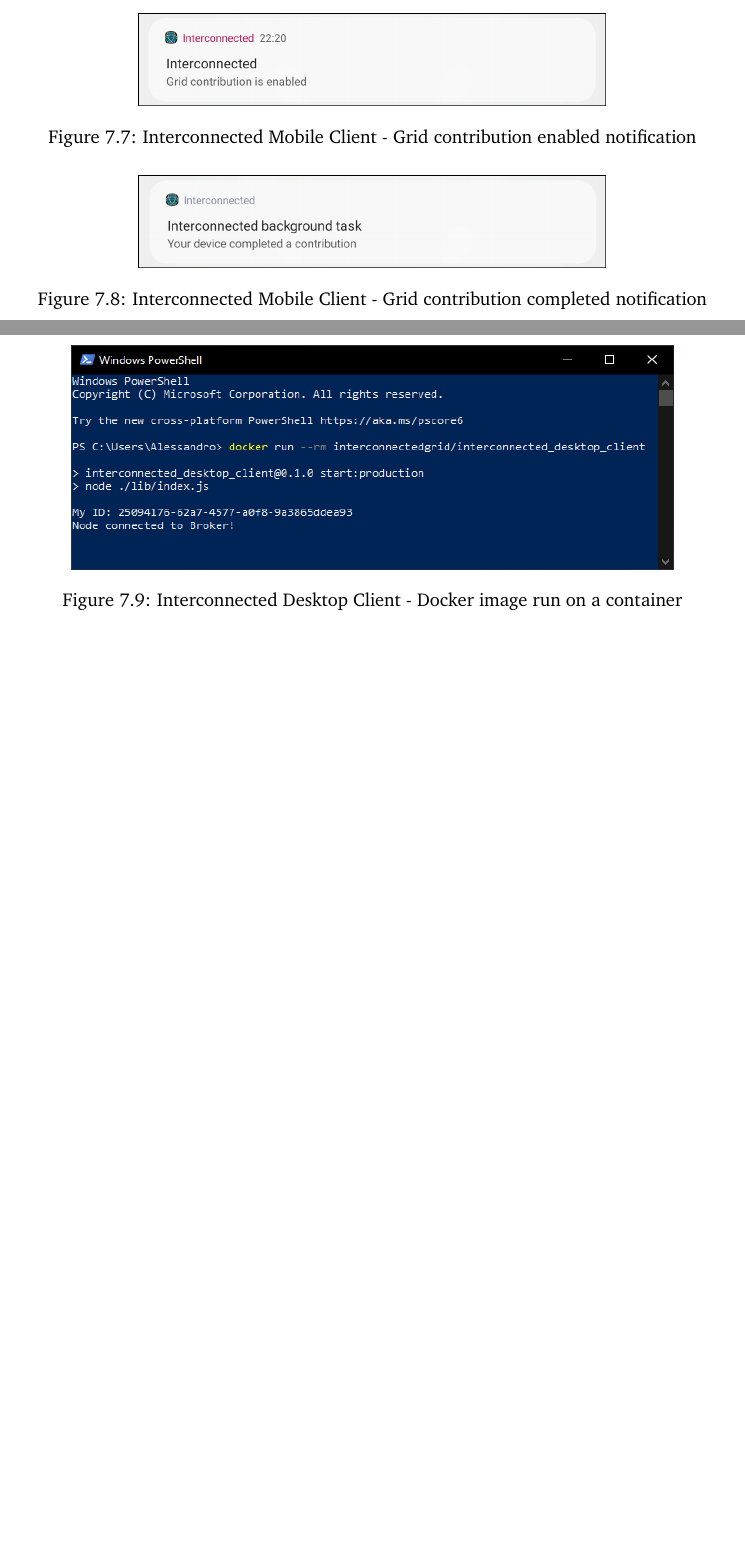
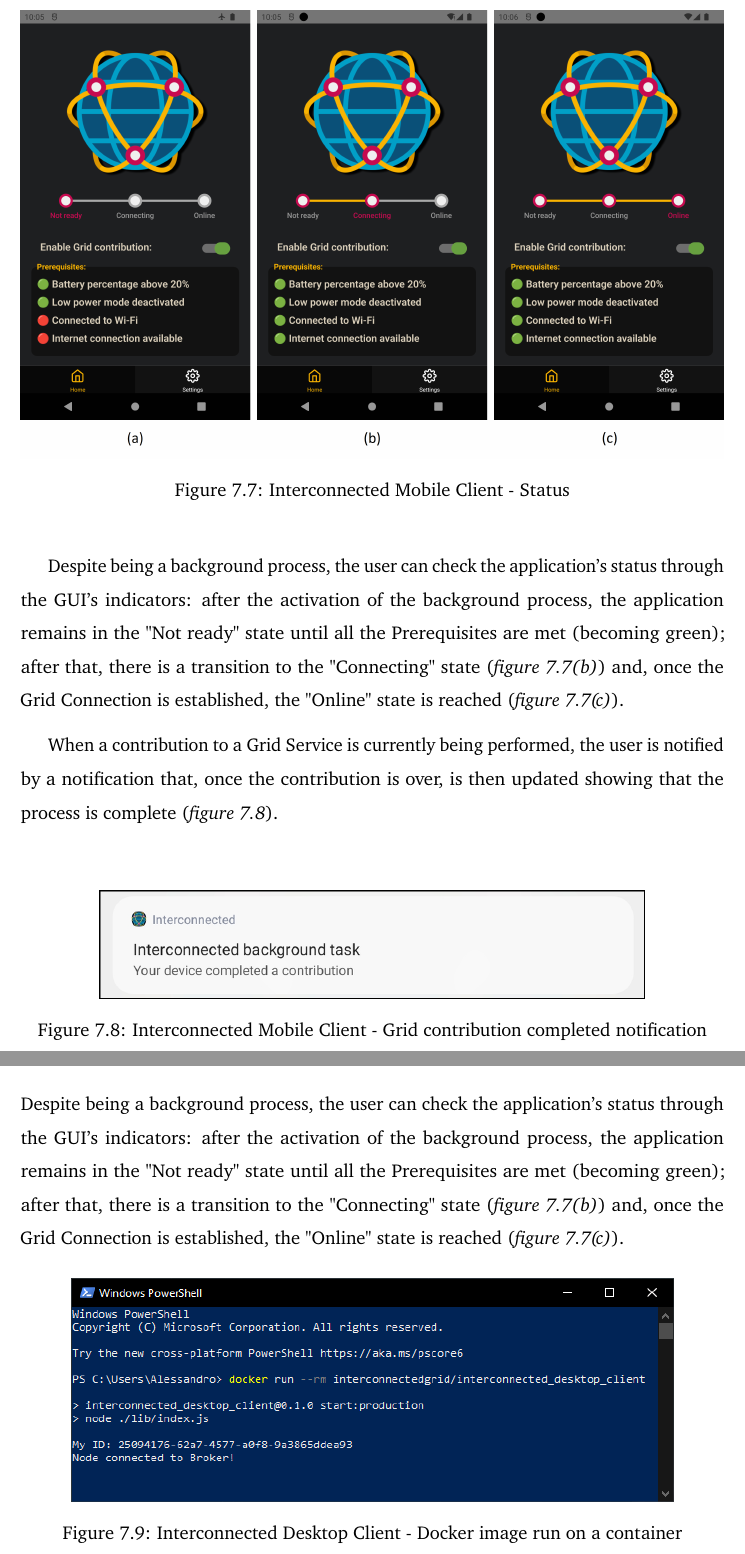
Before and after one commit to Tale152/master-thesis, a LaTeX thesis (main.tex, which reads document/chapters/chapter_7/sections/2_simplified_architecture.tex): two parts of pages 116 and 117 of 125 before the commit and two parts of pages 116 and 117 of 126 after it, joined at a grey line, cut so that both start at the same text, the shorter picture padded with empty space. Compiled offline with pdfLaTeX.

Commit message:
completed 7.2.3

```diff
--- a/document/chapters/chapter_7/sections/2_simplified_architecture.tex
+++ b/document/chapters/chapter_7/sections/2_simplified_architecture.tex
@@ -78,22 +78,36 @@
-    \label{fig:interconnected_mobile_connection}
-\end{figure}
+\textit{Figure \ref{fig:interconnected_mobile_home}} shows the GUI of the application: by simply activating the "Enable Grid contribution" switch (\textit{figure \ref{fig:interconnected_mobile_connection}(a)}), the application starts a background process that continues to operate even after the application is closed; Android forces the developer to notify the user of the presence of a background activity by spawning a permanent notification (which can be seen in \textit{figure \ref{fig:notification_contribution}}) that will automatically be removed when the background activity is stopped by disabling the switch.
+
+This background process is responsible for checking a series of conditions (that are listed in the "Prerequisites" section of the GUI) which are necessary for Grid Contribution; when all the conditions are met, the Interconnected Node is started through the use of the previously mentioned Facade exposed by the module. In case even one of the prerequisites is not satisfied anymore, the Interconnected Node is stopped.
 
 \begin{figure}[!ht]
     \centering
-    \includegraphics[scale=0.3]{document/chapters/chapter_7/images/notification_contribution.png}
+    \includegraphics[scale=0.35]{document/chapters/chapter_7/images/notification_contribution.png}
     \caption{Interconnected Mobile Client - Grid contribution enabled notification}
     \label{fig:notification_contribution}
 \end{figure}
 
 \begin{figure}[!ht]
     \centering
-    \includegraphics[scale=0.3]{document/chapters/chapter_7/images/notification_completed.png}
+    \includegraphics[width=\linewidth]{document/chapters/chapter_7/images/interconnected_mobile_connection.png}
+    \caption{Interconnected Mobile Client - Status}
+    \label{fig:interconnected_mobile_connection}
+\end{figure}
+
+\vspace{5mm}
+
+Despite being a background process, the user can check the application's status through the GUI's indicators: after the activation of the background process, the application remains in the "Not ready" state until all the Prerequisites are met (becoming green); after that, there is a transition to the "Connecting" state (\textit{figure \ref{fig:interconnected_mobile_connection}(b)}) and, once the Grid Connection is established, the "Online" state is reached (\textit{figure \ref{fig:interconnected_mobile_connection}(c)}).
+
+When a contribution to a Grid Service is currently being performed, the user is notified by a notification that, once the contribution is over, is then updated showing that the process is complete (\textit{figure \ref{fig:notification_completed}}).
+
+\begin{figure}[!ht]
+    \centering
+    \includegraphics[scale=0.35]{document/chapters/chapter_7/images/notification_completed.png}
     \caption{Interconnected Mobile Client - Grid contribution completed notification}
     \label{fig:notification_completed}
 \end{figure}
 
 \subsection{Interconnected Desktop Client}
-TODO
+Despite being a background process, the user can check the application's status through the GUI's indicators: after the activation of the background process, the application remains in the "Not ready" state until all the Prerequisites are met (becoming green); after that, there is a transition to the "Connecting" state (\textit{figure \ref{fig:interconnected_mobile_connection}(b)}) and, once the Grid Connection is established, the "Online" state is reached (\textit{figure \ref{fig:interconnected_mobile_connection}(c)}).
 
 \begin{figure}[!ht]
     \centering
```
Also changed, not shown: document/chapters/chapter_7/images/interconnected_mobile_connection.png, document/chapters/chapter_7/sections/2_simplified_architecture.tex (12 more changed lines).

****************

| What is being asked |
What lines in the listing above contain the word "includegraphics"? Show each one.

| Output for this exercise |
-    \includegraphics[scale=0.3]{document/chapters/chapter_7/images/notification_contribution.png}
+    \includegraphics[scale=0.35]{document/chapters/chapter_7/images/notification_contribution.png}
-    \includegraphics[scale=0.3]{document/chapters/chapter_7/images/notification_completed.png}
+    \includegraphics[width=\linewidth]{document/chapters/chapter_7/images/interconnected_mobile_connection.png}
+    \includegraphics[scale=0.35]{document/chapters/chapter_7/images/notification_completed.png}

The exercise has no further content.